Soon after their launch, Facebook’s mobile ads began outperforming their desktop counterparts. Now new data suggests that Facebook Ads are more profitable on iOS than Android.

A study of more than 200 billion ads on Facebook found that mobile ads on iPhone generate 1,790 percent more return on investment than ads on Android. In fact, ads on Android actually cost more than they return.

Nanigans, one of the biggest buyers of Facebook Ads, focused on retail advertising and found that iOS-based ads have a surprisingly high clickthrough rate. During the first three quarters of 2013, RPC (revenue per click) on iOS averaged 6.1 times higher than Android and ROI on iOS averaged 17.9 times higher.

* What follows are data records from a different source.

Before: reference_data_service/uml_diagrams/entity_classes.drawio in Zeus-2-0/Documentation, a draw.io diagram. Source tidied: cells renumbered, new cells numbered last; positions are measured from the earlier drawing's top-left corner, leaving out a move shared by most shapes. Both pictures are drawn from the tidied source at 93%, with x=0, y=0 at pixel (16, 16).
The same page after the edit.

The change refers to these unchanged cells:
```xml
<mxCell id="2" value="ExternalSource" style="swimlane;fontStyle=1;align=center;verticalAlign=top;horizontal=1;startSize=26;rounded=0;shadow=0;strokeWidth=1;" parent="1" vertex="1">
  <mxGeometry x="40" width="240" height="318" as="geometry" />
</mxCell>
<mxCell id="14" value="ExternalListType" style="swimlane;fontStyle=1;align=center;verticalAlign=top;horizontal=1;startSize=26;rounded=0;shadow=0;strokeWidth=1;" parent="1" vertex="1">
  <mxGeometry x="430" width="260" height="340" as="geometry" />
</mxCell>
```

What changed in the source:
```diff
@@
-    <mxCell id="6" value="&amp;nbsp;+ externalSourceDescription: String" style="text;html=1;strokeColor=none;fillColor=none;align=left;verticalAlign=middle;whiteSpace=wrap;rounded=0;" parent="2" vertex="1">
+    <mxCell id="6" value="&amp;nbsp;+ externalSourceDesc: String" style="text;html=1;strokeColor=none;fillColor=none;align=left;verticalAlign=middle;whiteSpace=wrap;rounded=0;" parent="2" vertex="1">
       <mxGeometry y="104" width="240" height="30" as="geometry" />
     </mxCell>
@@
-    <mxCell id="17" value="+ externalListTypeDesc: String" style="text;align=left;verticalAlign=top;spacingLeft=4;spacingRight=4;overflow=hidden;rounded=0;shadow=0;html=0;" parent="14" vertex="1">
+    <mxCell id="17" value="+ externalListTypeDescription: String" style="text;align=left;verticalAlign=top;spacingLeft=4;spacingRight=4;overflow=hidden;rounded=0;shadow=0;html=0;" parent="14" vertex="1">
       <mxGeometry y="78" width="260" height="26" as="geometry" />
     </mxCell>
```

Dan Slagen, Nanigans SVP, said that this data is very different when looking at the gaming or e-commerce industries, but when it comes to retail, iOS is clearly the winner. Though he didn’t speculate why there’s such a big gap between the two platforms, Slagen did suggest that iPhones are worth more.

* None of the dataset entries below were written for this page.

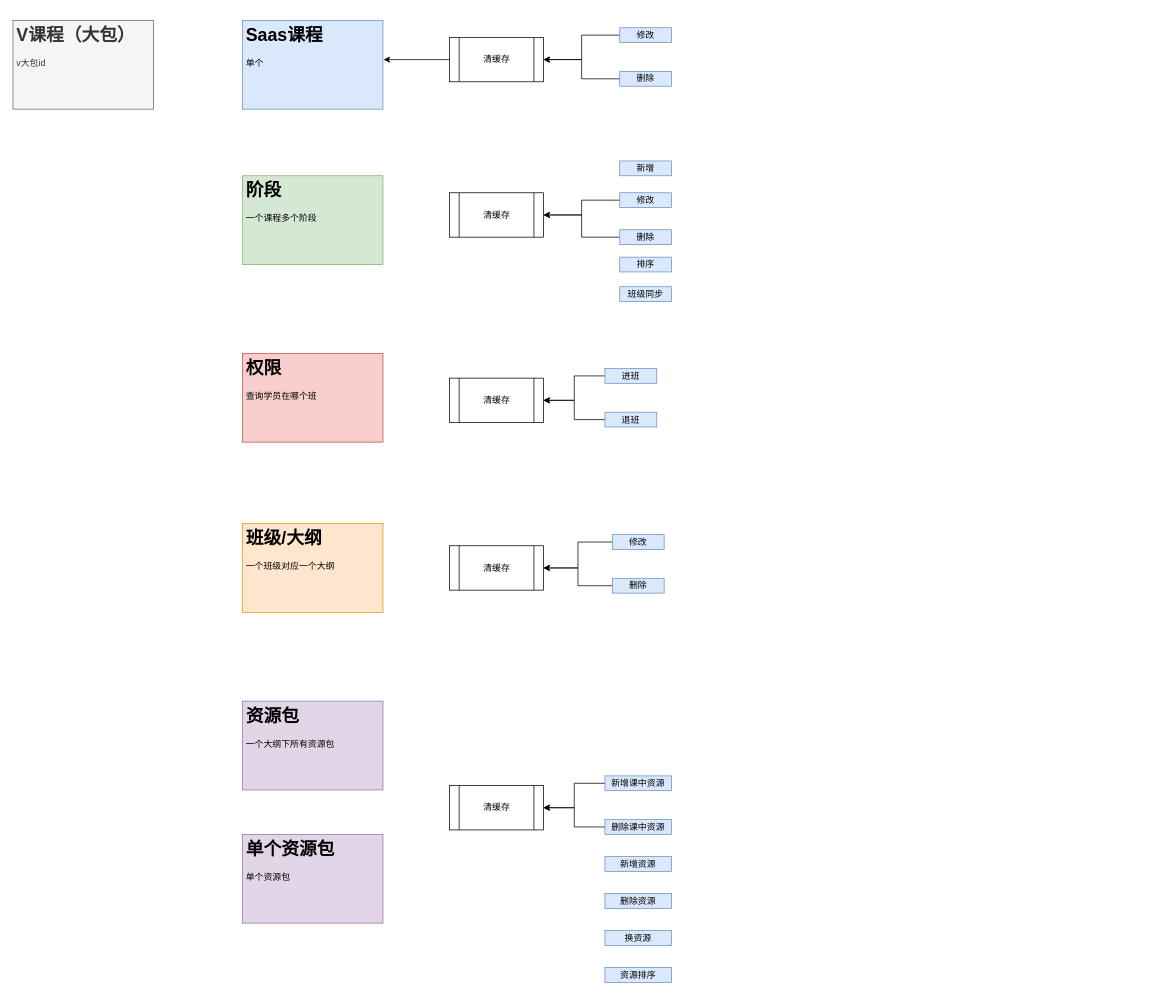
Before: Untitled Diagram.drawio in haiyanqi/frontTechnology_BaiDu_Yan, a draw.io diagram. Source tidied: cells renumbered, new cells numbered last; positions are measured from the earlier drawing's top-left corner, leaving out a move shared by most shapes. Both pictures are drawn from the tidied source at 74%, with x=0, y=0 at pixel (13, 20).
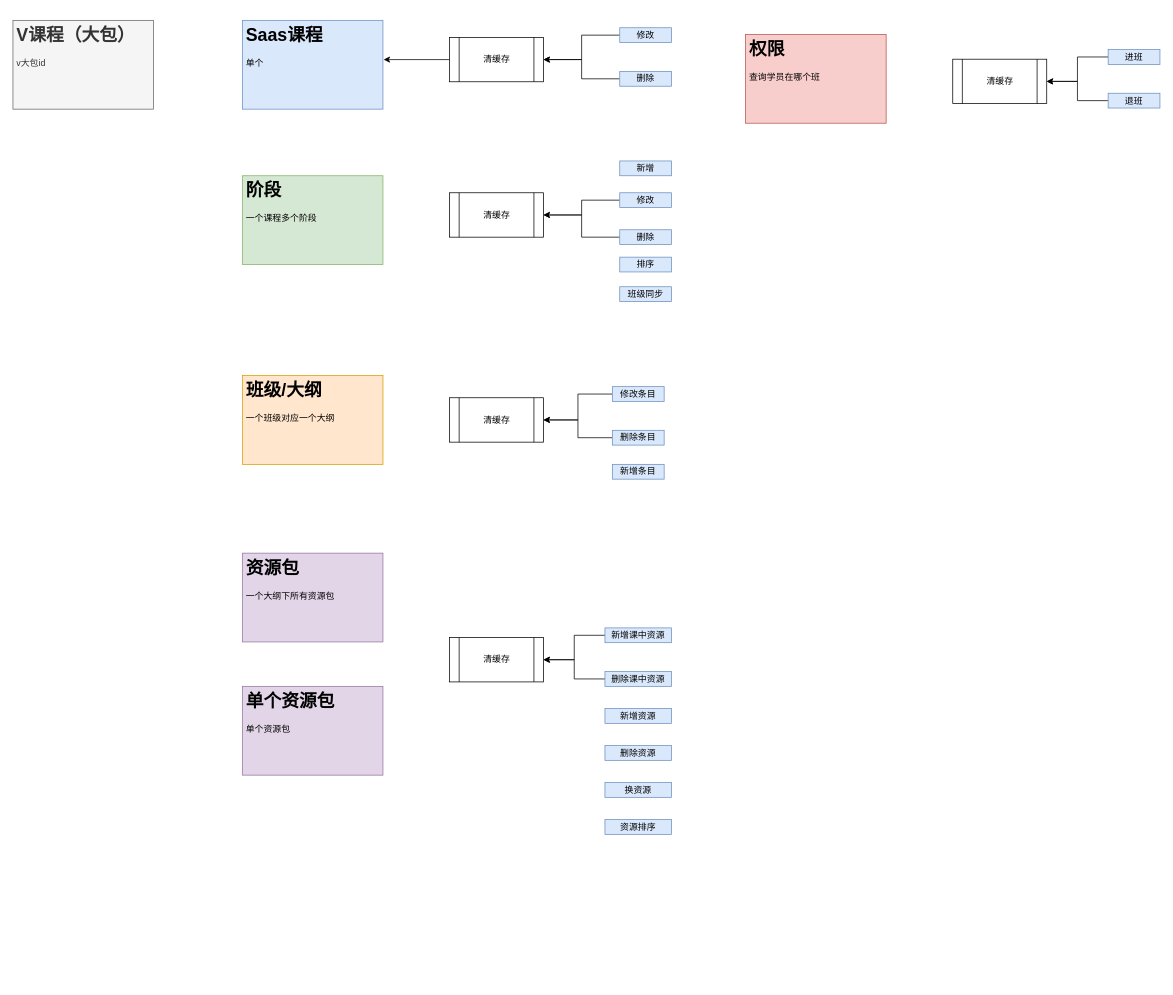
Above is the later version.

Diff of the diagram source:
```diff
@@
     <mxCell id="5" value="&lt;h1&gt;班级/大纲&lt;/h1&gt;&lt;p&gt;一个班级对应一个大纲&lt;/p&gt;" style="text;html=1;strokeColor=#d79b00;fillColor=#ffe6cc;spacing=5;spacingTop=-20;whiteSpace=wrap;overflow=hidden;rounded=0;" parent="1" vertex="1">
-      <mxGeometry x="310" y="680" width="190" height="120" as="geometry" />
+      <mxGeometry x="310" y="480" width="190" height="120" as="geometry" />
     </mxCell>
     <mxCell id="6" value="&lt;h1&gt;权限&lt;/h1&gt;&lt;p&gt;查询学员在哪个班&lt;/p&gt;" style="text;html=1;strokeColor=#b85450;fillColor=#f8cecc;spacing=5;spacingTop=-20;whiteSpace=wrap;overflow=hidden;rounded=0;" parent="1" vertex="1">
-      <mxGeometry x="310" y="450" width="190" height="120" as="geometry" />
+      <mxGeometry x="990" y="19" width="190" height="120" as="geometry" />
     </mxCell>
     <mxCell id="7" value="&lt;h1&gt;资源包&lt;/h1&gt;&lt;p&gt;一个大纲下所有资源包&lt;/p&gt;" style="text;html=1;strokeColor=#9673a6;fillColor=#e1d5e7;spacing=5;spacingTop=-20;whiteSpace=wrap;overflow=hidden;rounded=0;" parent="1" vertex="1">
-      <mxGeometry x="310" y="920" width="190" height="120" as="geometry" />
+      <mxGeometry x="310" y="720" width="190" height="120" as="geometry" />
     </mxCell>
     <mxCell id="8" value="&lt;h1&gt;单个资源包&lt;/h1&gt;&lt;p&gt;单个资源包&lt;/p&gt;" style="text;html=1;strokeColor=#9673a6;fillColor=#e1d5e7;spacing=5;spacingTop=-20;whiteSpace=wrap;overflow=hidden;rounded=0;" parent="1" vertex="1">
-      <mxGeometry x="310" y="1100" width="190" height="120" as="geometry" />
+      <mxGeometry x="310" y="900" width="190" height="120" as="geometry" />
     </mxCell>
@@
     <mxCell id="20" value="&lt;span&gt;清缓存&lt;/span&gt;" style="shape=process;whiteSpace=wrap;html=1;backgroundOutline=1;" parent="1" vertex="1">
-      <mxGeometry x="590" y="710" width="127" height="60" as="geometry" />
+      <mxGeometry x="590" y="510" width="127" height="60" as="geometry" />
     </mxCell>
@@
-    <mxCell id="22" value="修改" style="text;html=1;strokeColor=#6c8ebf;fillColor=#dae8fc;align=center;verticalAlign=middle;whiteSpace=wrap;rounded=0;" parent="1" vertex="1">
-      <mxGeometry x="810" y="695" width="70" height="20" as="geometry" />
+    <mxCell id="22" value="修改条目" style="text;html=1;strokeColor=#6c8ebf;fillColor=#dae8fc;align=center;verticalAlign=middle;whiteSpace=wrap;rounded=0;" parent="1" vertex="1">
+      <mxGeometry x="810" y="495" width="70" height="20" as="geometry" />
     </mxCell>
@@
-    <mxCell id="24" value="删除" style="text;html=1;strokeColor=#6c8ebf;fillColor=#dae8fc;align=center;verticalAlign=middle;whiteSpace=wrap;rounded=0;" parent="1" vertex="1">
-      <mxGeometry x="810" y="754" width="70" height="20" as="geometry" />
+    <mxCell id="24" value="删除条目" style="text;html=1;strokeColor=#6c8ebf;fillColor=#dae8fc;align=center;verticalAlign=middle;whiteSpace=wrap;rounded=0;" parent="1" vertex="1">
+      <mxGeometry x="810" y="554" width="70" height="20" as="geometry" />
     </mxCell>
     <mxCell id="25" value="&lt;span&gt;清缓存&lt;/span&gt;" style="shape=process;whiteSpace=wrap;html=1;backgroundOutline=1;" parent="1" vertex="1">
-      <mxGeometry x="590" y="483.5" width="127" height="60" as="geometry" />
+      <mxGeometry x="1270" y="52.5" width="127" height="60" as="geometry" />
     </mxCell>
@@
     <mxCell id="27" value="进班" style="text;html=1;strokeColor=#6c8ebf;fillColor=#dae8fc;align=center;verticalAlign=middle;whiteSpace=wrap;rounded=0;" parent="1" vertex="1">
-      <mxGeometry x="800" y="470.5" width="70" height="20" as="geometry" />
+      <mxGeometry x="1480" y="39.5" width="70" height="20" as="geometry" />
     </mxCell>
@@
     <mxCell id="29" value="退班" style="text;html=1;strokeColor=#6c8ebf;fillColor=#dae8fc;align=center;verticalAlign=middle;whiteSpace=wrap;rounded=0;" parent="1" vertex="1">
-      <mxGeometry x="800" y="529.5" width="70" height="20" as="geometry" />
+      <mxGeometry x="1480" y="98.5" width="70" height="20" as="geometry" />
     </mxCell>
     <mxCell id="30" value="&lt;span&gt;清缓存&lt;/span&gt;" style="shape=process;whiteSpace=wrap;html=1;backgroundOutline=1;" parent="1" vertex="1">
-      <mxGeometry x="590" y="1034" width="127" height="60" as="geometry" />
+      <mxGeometry x="590" y="834" width="127" height="60" as="geometry" />
     </mxCell>
@@
     <mxCell id="32" value="新增课中资源" style="text;html=1;strokeColor=#6c8ebf;fillColor=#dae8fc;align=center;verticalAlign=middle;whiteSpace=wrap;rounded=0;" parent="1" vertex="1">
-      <mxGeometry x="800" y="1021" width="90" height="20" as="geometry" />
+      <mxGeometry x="800" y="821" width="90" height="20" as="geometry" />
     </mxCell>
@@
     <mxCell id="34" value="删除课中资源" style="text;html=1;strokeColor=#6c8ebf;fillColor=#dae8fc;align=center;verticalAlign=middle;whiteSpace=wrap;rounded=0;" parent="1" vertex="1">
-      <mxGeometry x="800" y="1080" width="90" height="20" as="geometry" />
+      <mxGeometry x="800" y="880" width="90" height="20" as="geometry" />
     </mxCell>
     <mxCell id="35" value="新增资源" style="text;html=1;strokeColor=#6c8ebf;fillColor=#dae8fc;align=center;verticalAlign=middle;whiteSpace=wrap;rounded=0;" parent="1" vertex="1">
-      <mxGeometry x="800" y="1130" width="90" height="20" as="geometry" />
+      <mxGeometry x="800" y="930" width="90" height="20" as="geometry" />
     </mxCell>
     <mxCell id="36" value="删除资源" style="text;html=1;strokeColor=#6c8ebf;fillColor=#dae8fc;align=center;verticalAlign=middle;whiteSpace=wrap;rounded=0;" parent="1" vertex="1">
-      <mxGeometry x="800" y="1180" width="90" height="20" as="geometry" />
+      <mxGeometry x="800" y="980" width="90" height="20" as="geometry" />
     </mxCell>
     <mxCell id="37" value="换资源" style="text;html=1;strokeColor=#6c8ebf;fillColor=#dae8fc;align=center;verticalAlign=middle;whiteSpace=wrap;rounded=0;" parent="1" vertex="1">
-      <mxGeometry x="800" y="1230" width="90" height="20" as="geometry" />
+      <mxGeometry x="800" y="1030" width="90" height="20" as="geometry" />
     </mxCell>
     <mxCell id="38" value="资源排序" style="text;html=1;strokeColor=#6c8ebf;fillColor=#dae8fc;align=center;verticalAlign=middle;whiteSpace=wrap;rounded=0;" parent="1" vertex="1">
-      <mxGeometry x="800" y="1280" width="90" height="20" as="geometry" />
+      <mxGeometry x="800" y="1080" width="90" height="20" as="geometry" />
     </mxCell>
@@
+    <mxCell id="42" value="新增条目" style="text;html=1;strokeColor=#6c8ebf;fillColor=#dae8fc;align=center;verticalAlign=middle;whiteSpace=wrap;rounded=0;" parent="1" vertex="1">
+      <mxGeometry x="810" y="600" width="70" height="20" as="geometry" />
+    </mxCell>
```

“Audiences cost more on iPhone, and the reason is that it’s worth it,” Slagen said. “Typically, we’re not looking to acquire one-time customers, we’re looking to invest over time … so we pay more up front for better long-term results.”

It’s also worth noting that the mobile shopping experience across different sites is better on one device than the other. If that is the case, then developers might want to consider what’s missing from their apps. It could also mean that iOS users click on ads and buy more merchandise than Android users.

The cost of advertising on Facebook doesn’t vary much between Android and iOS, with CPMs of $4.99 for iPhone and $4.87 for Android. However, there is differentiation when you look at cost-per-click campaigns: CPC ads on iOS cost $.40 while they are only $.18 on Android.

Although interesting, this study shouldn’t ignite an iOS versus Android debate among your team. However, it does offer good reason to take a look at your campaigns and see if they’re meeting your goals. If not, experiment with different messaging on each device and see if performance issues can be worked out.

[Via: VentureBeat, Image credit: Julian Povey]